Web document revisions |
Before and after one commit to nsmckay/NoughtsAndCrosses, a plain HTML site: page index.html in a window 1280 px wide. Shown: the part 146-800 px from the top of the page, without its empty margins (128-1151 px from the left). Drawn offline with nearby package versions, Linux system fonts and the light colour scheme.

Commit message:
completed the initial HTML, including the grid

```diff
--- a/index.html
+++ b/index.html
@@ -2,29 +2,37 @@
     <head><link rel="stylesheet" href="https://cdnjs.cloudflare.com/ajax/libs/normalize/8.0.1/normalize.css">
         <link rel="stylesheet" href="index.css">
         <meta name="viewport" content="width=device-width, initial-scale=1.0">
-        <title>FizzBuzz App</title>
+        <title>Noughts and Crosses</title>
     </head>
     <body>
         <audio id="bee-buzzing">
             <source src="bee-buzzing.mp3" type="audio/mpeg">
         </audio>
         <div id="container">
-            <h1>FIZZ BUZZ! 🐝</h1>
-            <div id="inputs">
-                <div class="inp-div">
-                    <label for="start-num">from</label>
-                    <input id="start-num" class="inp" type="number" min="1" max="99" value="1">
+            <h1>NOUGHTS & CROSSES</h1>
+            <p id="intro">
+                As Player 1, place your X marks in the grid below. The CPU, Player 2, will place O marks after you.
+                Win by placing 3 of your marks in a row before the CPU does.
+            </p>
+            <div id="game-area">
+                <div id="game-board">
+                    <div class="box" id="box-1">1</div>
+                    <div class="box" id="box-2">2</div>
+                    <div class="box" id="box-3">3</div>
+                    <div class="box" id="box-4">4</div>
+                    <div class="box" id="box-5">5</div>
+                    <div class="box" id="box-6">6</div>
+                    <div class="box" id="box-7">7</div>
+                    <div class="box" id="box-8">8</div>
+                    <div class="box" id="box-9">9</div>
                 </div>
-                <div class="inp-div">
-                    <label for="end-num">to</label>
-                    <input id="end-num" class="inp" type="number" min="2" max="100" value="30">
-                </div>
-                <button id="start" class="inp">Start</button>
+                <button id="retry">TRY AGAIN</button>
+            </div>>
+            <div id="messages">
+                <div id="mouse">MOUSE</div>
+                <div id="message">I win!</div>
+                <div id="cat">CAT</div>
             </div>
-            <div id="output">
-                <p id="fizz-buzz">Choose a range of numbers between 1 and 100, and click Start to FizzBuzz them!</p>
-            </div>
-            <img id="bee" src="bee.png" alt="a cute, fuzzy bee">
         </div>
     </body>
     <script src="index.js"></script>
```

YOUR INSTRUCTIONS | All lines of the entries above where "from" turns up should be reported.

SOLUTION FOR THIS EXERCISE |
Before and after one commit to nsmckay/NoughtsAndCrosses, a plain HTML site: page index.html in a window 1280 px wide. Shown: the part 146-800 px from the top of the page, without its empty margins (128-1151 px from the left). Drawn offline with nearby package versions, Linux system fonts and the light colour scheme.
-                    <label for="start-num">from</label>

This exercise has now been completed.